How Would You Fix It?

Your Solutions

December 19, 2004|By Eileen Ambrose

SOME OF YOU USED THE FIXES SUGGESTED BY THE GAME:

By far, the most popular component of your suggested solutions - with about one-third in favor - was raising the amount of wages subject to Social Security tax by about $20,000 from the current $87,900. Some went even further.

Life is not fair. Why should Social Security withholding be different? Whatever the increase in wages subject to Social Security tax, a lower rate on the next one million dollars should be deposited in the trust fund without employer matching. ... If (the rich) can spend millions on mansions, many luxury cars, airplanes, large diamond rings and pay large fees to lawyers to keep them out of trouble, then they surely can afford an increase in Social Security taxes.
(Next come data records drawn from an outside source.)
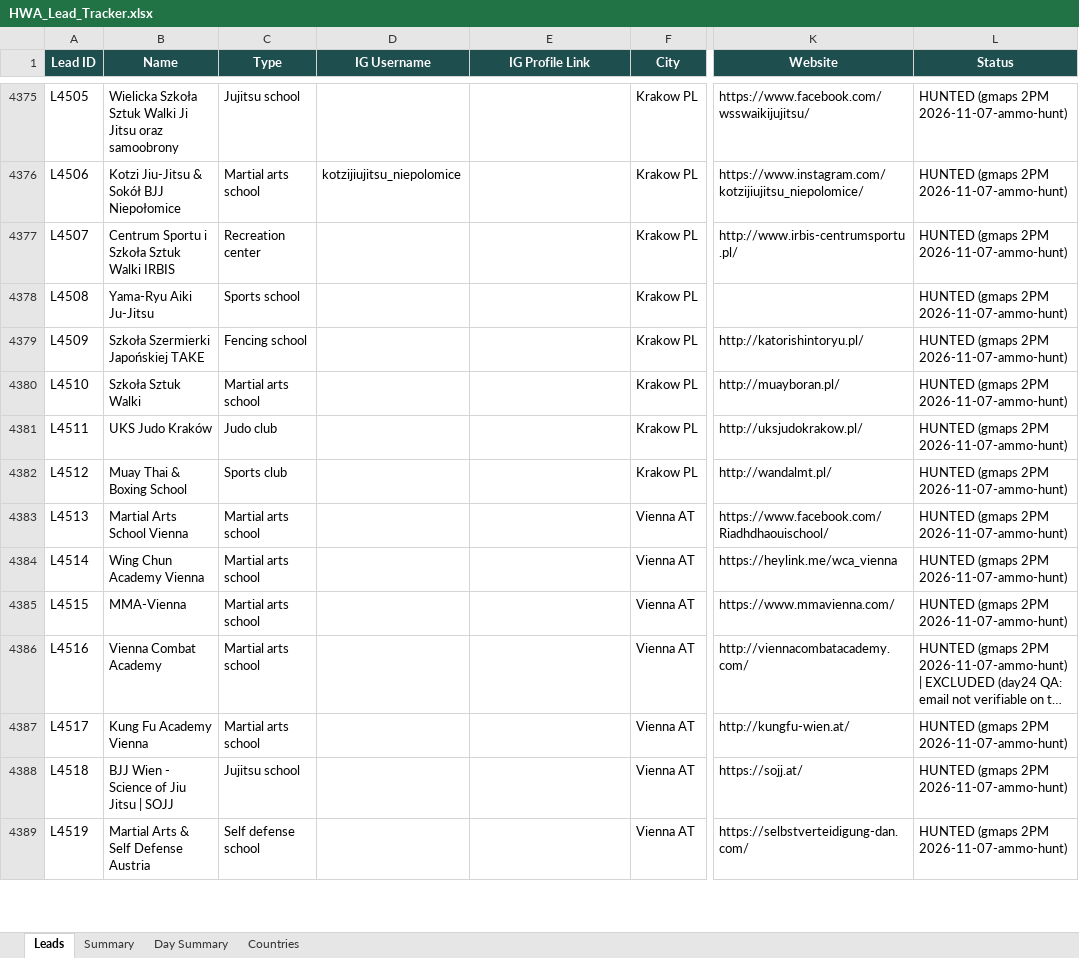
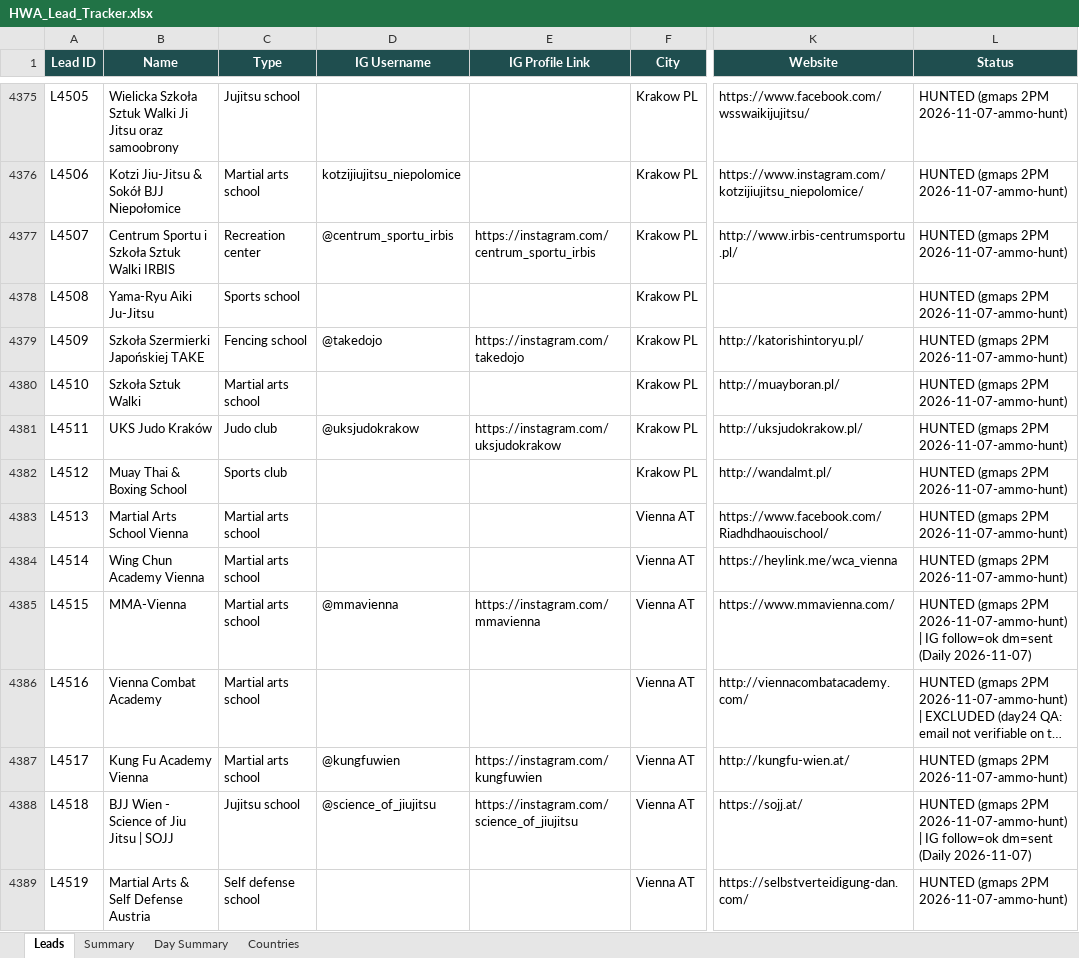
Before and after one commit to hsnwarriorapparel-dot/hsn-business, an Excel workbook: HWA_Lead_Tracker.xlsx, sheet Leads, drawn as a sheet; only a part is shown, gaps mark what is left out; long unchanged cells end in …; values as stored, in another font and other column widths than the file's, no borders; the diff covers the shown part only; the diff names each change by its address in the sheet, - before the commit and + after, or states it on an @@ line.

Commit message:
Auto-backup 2026-11-07 21:00 UTC
Files backed up:
HWA_Lead_Tracker.xlsx
company_reach.py
leads.csv
skill/references/g4wb-buyer-company-funnel.md

```diff
--- a/HWA_Lead_Tracker.xlsx (sheet Leads)
+++ b/HWA_Lead_Tracker.xlsx (sheet Leads)
-D4377 (IG Username): (empty)
+D4377 (IG Username): @centrum_sportu_irbis
-E4377 (IG Profile Link): (empty)
+E4377 (IG Profile Link): https://instagram.com/centrum_sportu_irbis
-D4379 (IG Username): (empty)
+D4379 (IG Username): @takedojo
-E4379 (IG Profile Link): (empty)
+E4379 (IG Profile Link): https://instagram.com/takedojo
-D4381 (IG Username): (empty)
+D4381 (IG Username): @uksjudokrakow
-E4381 (IG Profile Link): (empty)
+E4381 (IG Profile Link): https://instagram.com/uksjudokrakow
-D4385 (IG Username): (empty)
+D4385 (IG Username): @mmavienna
-E4385 (IG Profile Link): (empty)
+E4385 (IG Profile Link): https://instagram.com/mmavienna
-L4385 (Status): …2PM 2026-11-07-ammo-hunt)
+L4385 (Status): …2PM 2026-11-07-ammo-hunt) | IG follow=ok dm=sent (Daily 2026-11-07)
-D4387 (IG Username): (empty)
+D4387 (IG Username): @kungfuwien
-E4387 (IG Profile Link): (empty)
+E4387 (IG Profile Link): https://instagram.com/kungfuwien
-D4388 (IG Username): (empty)
+D4388 (IG Username): @science_of_jiujitsu
-E4388 (IG Profile Link): (empty)
+E4388 (IG Profile Link): https://instagram.com/science_of_jiujitsu
-L4388 (Status): …2PM 2026-11-07-ammo-hunt)
+L4388 (Status): …2PM 2026-11-07-ammo-hunt) | IG follow=ok dm=sent (Daily 2026-11-07)
```
Also changed, not shown: 801 edited cells elsewhere in this sheet, sheet Day Summary, sheet Summary, 3 other files.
Don Moore, Glyndon

Eliminate the cap and this will solve 77 percent of the problem with very little pain. The rich people will scream at first, but they will barely notice this slight reduction in their paychecks. In the long run, I assume their benefits at retirement would increase accordingly. Bruce Rollier, Ellicott City

If your employer can afford to pay you $200,000/year, he can afford to pay the additional 6.5 percent in employer contributions. And if you make $200,000 per year, you can afford to fully fund your 401k and many other retirement fund vehicles that exist; who cares that you don't receive any extra SS retirement benefits! You don't need it! Herb Egert, Arbutus

Increasing the retirement age for full benefits was the second most popular solution, with most of you leaning toward raising the retirement age to 70 by 2030.

In my opinion, as a retired 66-year-old, raise the retirement age to 70 by the year 2030. That allows those who are now at the height of their earnings - age 45-- to plan for that. We have already increased it to age 67 (gradually) - and I didn't hear too many complaints. We are living longer, and healthier. Brenda M. DeLalla, Edgewater

First, even though I am 50 years old and have paid into the system for many years, I advocate another slight increase in the retirement age for full benefits. This would cost me and many other baby boomers, but seems fair because of our increased life expectancy. Clint McSherry, Bel Air

At 76 years of age, I am still working full time. Therefore, I believe that the proposal to increase the retirement age to 70 by 2030 is entirely too timid! It should be increased to 76 right now!. People should have the guts to get into a field they enjoy. ... That's the Social Security solution. Get into work that you enjoy, and you will want to stick with it. Werner Kloetzli Jr., Ellicott City

Reduce the cost-of-living adjustment.

I have been retired for three years and on Social Security for three months. I have no cost-of-living adjustment made to my pension and already have a cost-ofliving adjustment to my Social Security. Unfortunately, the American people have got to understand that there are no free lunches and the government cannot provide for anything other than a minimal retirement amount. Norm Mulgrew, Bel Air

Raise payroll taxes, despite President Bush's opposition to it. Get the rich to pay more or have them get less.

Going without Social Security is unthinkable unless we want to see crowds of elderly beggars on our city streets; so the only alternative is to pay the higher cost. How do we do it? Simply by raising payroll taxes on those who can afford it. Marion J. Kaminkow, Randallstown

To privatize and invest or not?

Modify the president's idea of creating private accounts by letting individuals to put part of their contributions into their personal accounts. Keep the present Social Security tax as is but allow individuals to add to their tax by an amount of their choosing which would then be invested in the private accounts for them. Martin Mossa, Perry Hall

Social Security invests in Treasury notes/bonds. Why doesn't the government take a small portion (privatization plan) and invest in the equity markets? By doing this the fiduciary is still the government, not individuals. Richard Dix, Baltimore

We should realize that the Depression was exacerbated by the fact there were no social welfare programs in place. I do NOT subscribe to the current philosophy in Washington of an "ownership" society and that the individual will do a better job than some government program. Social Security has been successful and with some modest changes should continue to serve society in a positive fashion. Raymond Tallon Jr., Baltimore

SOME OF YOU CRAFTED YOUR OWN SOLUTIONS, OUTSIDE THE GAME:

Go back to Social Security's original design.

Baltimore Sun Articles
|
|
|
Please note the green-lined linked article text has been applied commercially without any involvement from our newsroom editors, reporters or any other editorial staff.